● Exercise: Search the material below for the word "images". Copy every line that has it.

● Material supplied:
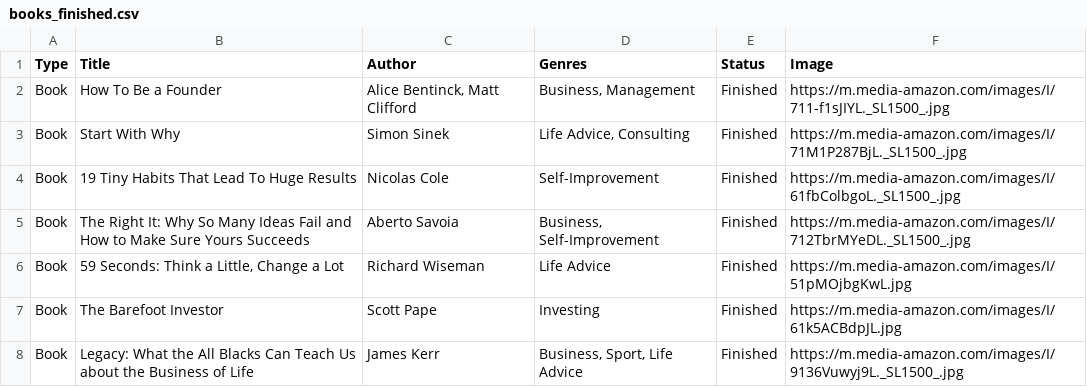
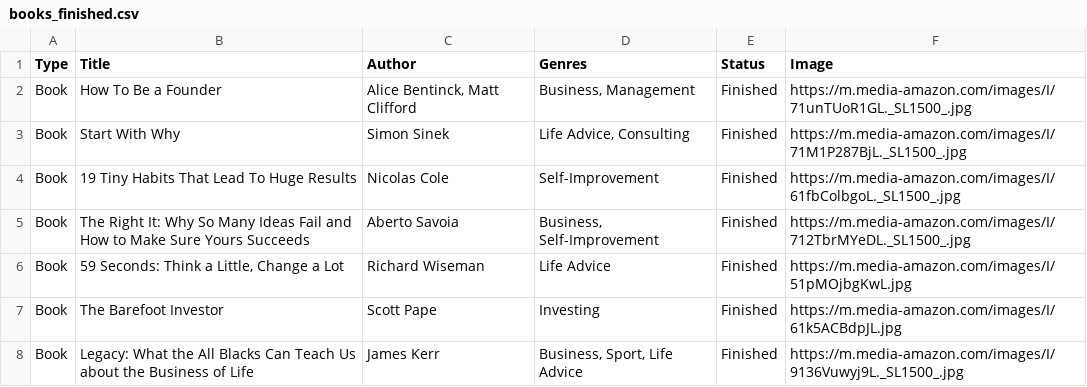
Before and after one commit to lukaflpvc/lukaflpvc.github.io, a CSV file: static/db/books_finished.csv, drawn as a sheet; only a part is shown.

```diff
--- a/static/db/books_finished.csv
+++ b/static/db/books_finished.csv
@@ -1,3 +1,3 @@
 Type,Title,Author,Genres,Status,Image
-Book,How To Be a Founder,"Alice Bentinck, Matt Clifford","Business, Management",Finished,https://m.media-amazon.com/images/I/711-f1sJIYL._SL1500_.jpg
+Book,How To Be a Founder,"Alice Bentinck, Matt Clifford","Business, Management",Finished,https://m.media-amazon.com/images/I/71unTUoR1GL._SL1500_.jpg
 Book,Start With Why,Simon Sinek,"Life Advice, Consulting",Finished,https://m.media-amazon.com/images/I/71M1P287BjL._SL1500_.jpg
```
Also changed, not shown: static/db/books_to_read.csv.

● Exercise solution:
-Book,How To Be a Founder,"Alice Bentinck, Matt Clifford","Business, Management",Finished,https://m.media-amazon.com/images/I/711-f1sJIYL._SL1500_.jpg
+Book,How To Be a Founder,"Alice Bentinck, Matt Clifford","Business, Management",Finished,https://m.media-amazon.com/images/I/71unTUoR1GL._SL1500_.jpg
 Book,Start With Why,Simon Sinek,"Life Advice, Consulting",Finished,https://m.media-amazon.com/images/I/71M1P287BjL._SL1500_.jpg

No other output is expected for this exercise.